- [DATASET EXTRACT]
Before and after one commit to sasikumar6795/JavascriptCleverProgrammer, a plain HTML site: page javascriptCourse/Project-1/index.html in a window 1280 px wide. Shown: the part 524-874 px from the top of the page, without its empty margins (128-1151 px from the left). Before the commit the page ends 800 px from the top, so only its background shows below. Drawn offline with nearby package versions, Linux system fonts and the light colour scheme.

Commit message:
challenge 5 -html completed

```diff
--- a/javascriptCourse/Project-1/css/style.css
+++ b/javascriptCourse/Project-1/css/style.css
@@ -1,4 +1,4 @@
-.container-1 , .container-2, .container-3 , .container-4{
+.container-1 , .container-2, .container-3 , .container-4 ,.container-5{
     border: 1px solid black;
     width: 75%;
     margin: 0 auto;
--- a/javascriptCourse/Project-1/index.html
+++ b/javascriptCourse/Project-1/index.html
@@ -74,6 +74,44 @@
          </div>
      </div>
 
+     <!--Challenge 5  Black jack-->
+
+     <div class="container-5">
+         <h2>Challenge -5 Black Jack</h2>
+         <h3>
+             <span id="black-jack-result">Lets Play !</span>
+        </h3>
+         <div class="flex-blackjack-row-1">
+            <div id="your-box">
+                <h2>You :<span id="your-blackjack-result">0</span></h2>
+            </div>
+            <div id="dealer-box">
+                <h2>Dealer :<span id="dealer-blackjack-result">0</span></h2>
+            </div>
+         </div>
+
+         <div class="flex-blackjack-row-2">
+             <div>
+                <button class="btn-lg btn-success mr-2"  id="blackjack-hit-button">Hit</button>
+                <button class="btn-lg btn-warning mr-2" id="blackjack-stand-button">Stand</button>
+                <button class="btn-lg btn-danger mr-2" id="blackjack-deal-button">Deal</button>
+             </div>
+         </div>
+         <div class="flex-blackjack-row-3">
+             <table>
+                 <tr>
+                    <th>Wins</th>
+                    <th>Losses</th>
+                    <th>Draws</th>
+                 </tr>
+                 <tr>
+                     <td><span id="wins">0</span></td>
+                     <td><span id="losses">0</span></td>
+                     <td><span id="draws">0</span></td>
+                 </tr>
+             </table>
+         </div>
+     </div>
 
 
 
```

---

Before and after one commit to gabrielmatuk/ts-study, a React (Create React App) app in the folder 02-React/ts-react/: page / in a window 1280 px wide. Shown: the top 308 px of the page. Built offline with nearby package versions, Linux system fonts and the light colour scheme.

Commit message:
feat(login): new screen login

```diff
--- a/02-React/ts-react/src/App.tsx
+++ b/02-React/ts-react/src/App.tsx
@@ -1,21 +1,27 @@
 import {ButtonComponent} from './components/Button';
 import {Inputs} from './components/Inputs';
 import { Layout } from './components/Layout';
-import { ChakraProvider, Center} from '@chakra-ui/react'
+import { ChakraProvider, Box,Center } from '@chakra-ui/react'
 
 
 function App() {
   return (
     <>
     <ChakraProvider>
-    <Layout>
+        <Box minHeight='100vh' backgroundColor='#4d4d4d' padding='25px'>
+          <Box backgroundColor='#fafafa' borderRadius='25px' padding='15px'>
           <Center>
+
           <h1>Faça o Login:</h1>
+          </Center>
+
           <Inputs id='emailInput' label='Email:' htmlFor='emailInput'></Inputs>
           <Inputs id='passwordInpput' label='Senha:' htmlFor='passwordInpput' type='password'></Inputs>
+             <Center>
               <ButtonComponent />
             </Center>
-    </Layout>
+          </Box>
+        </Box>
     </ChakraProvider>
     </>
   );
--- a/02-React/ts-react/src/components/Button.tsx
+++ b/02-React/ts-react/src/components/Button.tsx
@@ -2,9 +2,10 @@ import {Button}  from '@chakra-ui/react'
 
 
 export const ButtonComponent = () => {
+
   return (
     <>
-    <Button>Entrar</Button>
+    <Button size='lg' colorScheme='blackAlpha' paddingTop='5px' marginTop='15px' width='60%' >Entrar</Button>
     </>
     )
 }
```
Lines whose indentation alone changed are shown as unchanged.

- [HOW TO COMPLETE THIS TASK] Scan the data for lines containing "components" and copy all of them.

- [OUTPUT]
 import {ButtonComponent} from './components/Button';
 import {Inputs} from './components/Inputs';
 import { Layout } from './components/Layout';
--- a/02-React/ts-react/src/components/Button.tsx
+++ b/02-React/ts-react/src/components/Button.tsx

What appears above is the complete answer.